The Battle of Olustee
A hundred and fifty one years ago, Yankees walked “forty miles over the most barren land of the South, frightening salamanders and the gophers, only to get a terrible thrashing…”
In February 1864, the commander of the Unions’ Department of the South, Major General Quincy Gillmore, ordered an expedition into Florida. The expeditions’ goals were to secure Union enclaves, disrupt Confederate supply routes, and recruit negro soldiers. In charge of the expedition was Brigadier General Truman Seymour.
Seymour landed his troops at Jacksonville which had already been seized by the federals in March of 1862. From Jacksonville, Seymour made several raids in the immediate area briefly disrupting Confederate efforts there, as well as liberating some slaves. Seymour was under orders however from Gillmore not to venture too far into North Central Florida.
General P.G.T. Beauregard, the commanding Confederate general at Charleston South Carolina had been concerned over Seymour’s earlier preparations at Hilton Head. Beauregard correctly guessing the federals next move would be into Florida, sent reinforcements there under the supervision of the Georgian Alfred H. Colquitt to bolster Florida’s defences and stop Seymour. Just as Colquitt’s troops began arriving, Seymour without Gillmore’s knowledge began his invasion of North Florida- hoping to possibly capture Tallahassee.

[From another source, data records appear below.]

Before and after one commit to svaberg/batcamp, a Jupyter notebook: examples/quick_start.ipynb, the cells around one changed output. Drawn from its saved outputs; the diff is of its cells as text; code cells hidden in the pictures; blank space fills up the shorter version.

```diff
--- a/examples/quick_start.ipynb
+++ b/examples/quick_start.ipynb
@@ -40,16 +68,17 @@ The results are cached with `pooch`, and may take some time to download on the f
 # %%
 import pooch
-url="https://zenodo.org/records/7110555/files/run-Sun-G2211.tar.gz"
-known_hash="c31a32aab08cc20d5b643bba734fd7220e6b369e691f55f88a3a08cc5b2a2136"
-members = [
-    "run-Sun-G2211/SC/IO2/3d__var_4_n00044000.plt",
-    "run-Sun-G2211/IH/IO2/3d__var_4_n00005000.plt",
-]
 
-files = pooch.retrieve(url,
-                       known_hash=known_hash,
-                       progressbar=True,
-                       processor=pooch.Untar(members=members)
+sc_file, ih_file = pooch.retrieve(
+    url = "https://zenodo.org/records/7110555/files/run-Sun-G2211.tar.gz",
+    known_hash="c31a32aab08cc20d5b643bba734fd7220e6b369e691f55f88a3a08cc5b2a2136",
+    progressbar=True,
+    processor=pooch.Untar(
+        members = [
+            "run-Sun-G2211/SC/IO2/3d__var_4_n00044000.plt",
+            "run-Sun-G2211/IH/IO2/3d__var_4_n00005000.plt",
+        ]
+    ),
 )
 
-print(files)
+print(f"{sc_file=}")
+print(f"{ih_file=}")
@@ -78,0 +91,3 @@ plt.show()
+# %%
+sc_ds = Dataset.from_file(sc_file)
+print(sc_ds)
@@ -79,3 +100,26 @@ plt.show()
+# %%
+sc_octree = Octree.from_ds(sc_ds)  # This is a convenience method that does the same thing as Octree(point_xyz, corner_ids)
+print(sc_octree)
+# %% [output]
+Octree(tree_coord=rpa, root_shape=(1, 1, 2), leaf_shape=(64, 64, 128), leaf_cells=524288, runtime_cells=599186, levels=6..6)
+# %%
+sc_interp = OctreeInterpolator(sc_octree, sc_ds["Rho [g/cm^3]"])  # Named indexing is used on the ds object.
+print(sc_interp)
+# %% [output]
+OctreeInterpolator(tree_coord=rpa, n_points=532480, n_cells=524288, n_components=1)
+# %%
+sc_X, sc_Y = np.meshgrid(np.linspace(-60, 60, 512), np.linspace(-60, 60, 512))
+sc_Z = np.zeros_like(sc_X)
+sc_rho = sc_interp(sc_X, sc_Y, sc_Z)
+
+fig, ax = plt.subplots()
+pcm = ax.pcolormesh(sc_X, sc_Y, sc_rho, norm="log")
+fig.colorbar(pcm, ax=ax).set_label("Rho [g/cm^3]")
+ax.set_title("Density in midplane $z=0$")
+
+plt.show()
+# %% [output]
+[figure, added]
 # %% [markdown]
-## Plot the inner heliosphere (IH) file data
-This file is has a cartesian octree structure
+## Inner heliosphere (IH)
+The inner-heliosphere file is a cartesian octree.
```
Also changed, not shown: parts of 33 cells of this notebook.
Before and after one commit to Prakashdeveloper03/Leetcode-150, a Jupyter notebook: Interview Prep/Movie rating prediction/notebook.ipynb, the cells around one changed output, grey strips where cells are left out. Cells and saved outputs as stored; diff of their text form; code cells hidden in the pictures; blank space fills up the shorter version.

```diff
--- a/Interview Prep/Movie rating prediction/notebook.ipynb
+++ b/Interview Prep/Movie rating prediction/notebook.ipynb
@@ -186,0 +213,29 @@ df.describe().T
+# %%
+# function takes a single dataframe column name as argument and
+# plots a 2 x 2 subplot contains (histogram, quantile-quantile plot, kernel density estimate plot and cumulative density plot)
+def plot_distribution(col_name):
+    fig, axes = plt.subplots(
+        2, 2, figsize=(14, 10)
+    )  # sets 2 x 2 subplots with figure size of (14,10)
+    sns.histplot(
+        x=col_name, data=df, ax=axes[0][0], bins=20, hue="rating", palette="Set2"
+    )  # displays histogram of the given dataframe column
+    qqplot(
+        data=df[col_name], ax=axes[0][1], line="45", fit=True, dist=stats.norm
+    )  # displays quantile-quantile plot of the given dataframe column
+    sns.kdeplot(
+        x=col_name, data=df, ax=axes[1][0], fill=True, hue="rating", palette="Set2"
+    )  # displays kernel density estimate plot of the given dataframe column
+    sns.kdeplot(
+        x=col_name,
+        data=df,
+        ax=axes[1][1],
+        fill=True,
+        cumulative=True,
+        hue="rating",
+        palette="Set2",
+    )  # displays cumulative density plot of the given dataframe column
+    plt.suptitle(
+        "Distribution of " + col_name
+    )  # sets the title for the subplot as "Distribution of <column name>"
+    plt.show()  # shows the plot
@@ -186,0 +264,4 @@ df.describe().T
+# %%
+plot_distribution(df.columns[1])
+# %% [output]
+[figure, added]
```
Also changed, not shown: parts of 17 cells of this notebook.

The 5,500 federals roughly followed the path of the Florida, Atlantic and Gulf Central Railroad aiming for Lake City. At around 2:30 in the afternoon on the 20th of February 1864, the federals bumped into Confederate General Finnegan’s forces. The Confederates numbering 5,000 had entrenched themselves near the Olustee Station and Ocean Pond. Seymour thinking that he was only encountering Confederate militia committed his men in piecemeal.
The battle raged throughout the afternoon but when Finnegan committed the last of his troops, the federals broke and began their long retreat back to Jacksonville. Union casualties in total numbered 1861, or around 34 percent of the Yankees engaged. The ratio of Yankee casualties to the number of troops involved made the Battle of Olustee the second bloodiest battle for the north of the entire war.
Many of the wounded Yankee and negro soldiers got the black flag treatment while lying on the battlefield. Let this day be a reminder to those who dare invade the mother soil of Florida in the future. Let this also be an example of how Christian warriors should behave when our firesides and the hearth of our very home is threatened.
Buiadh no Bas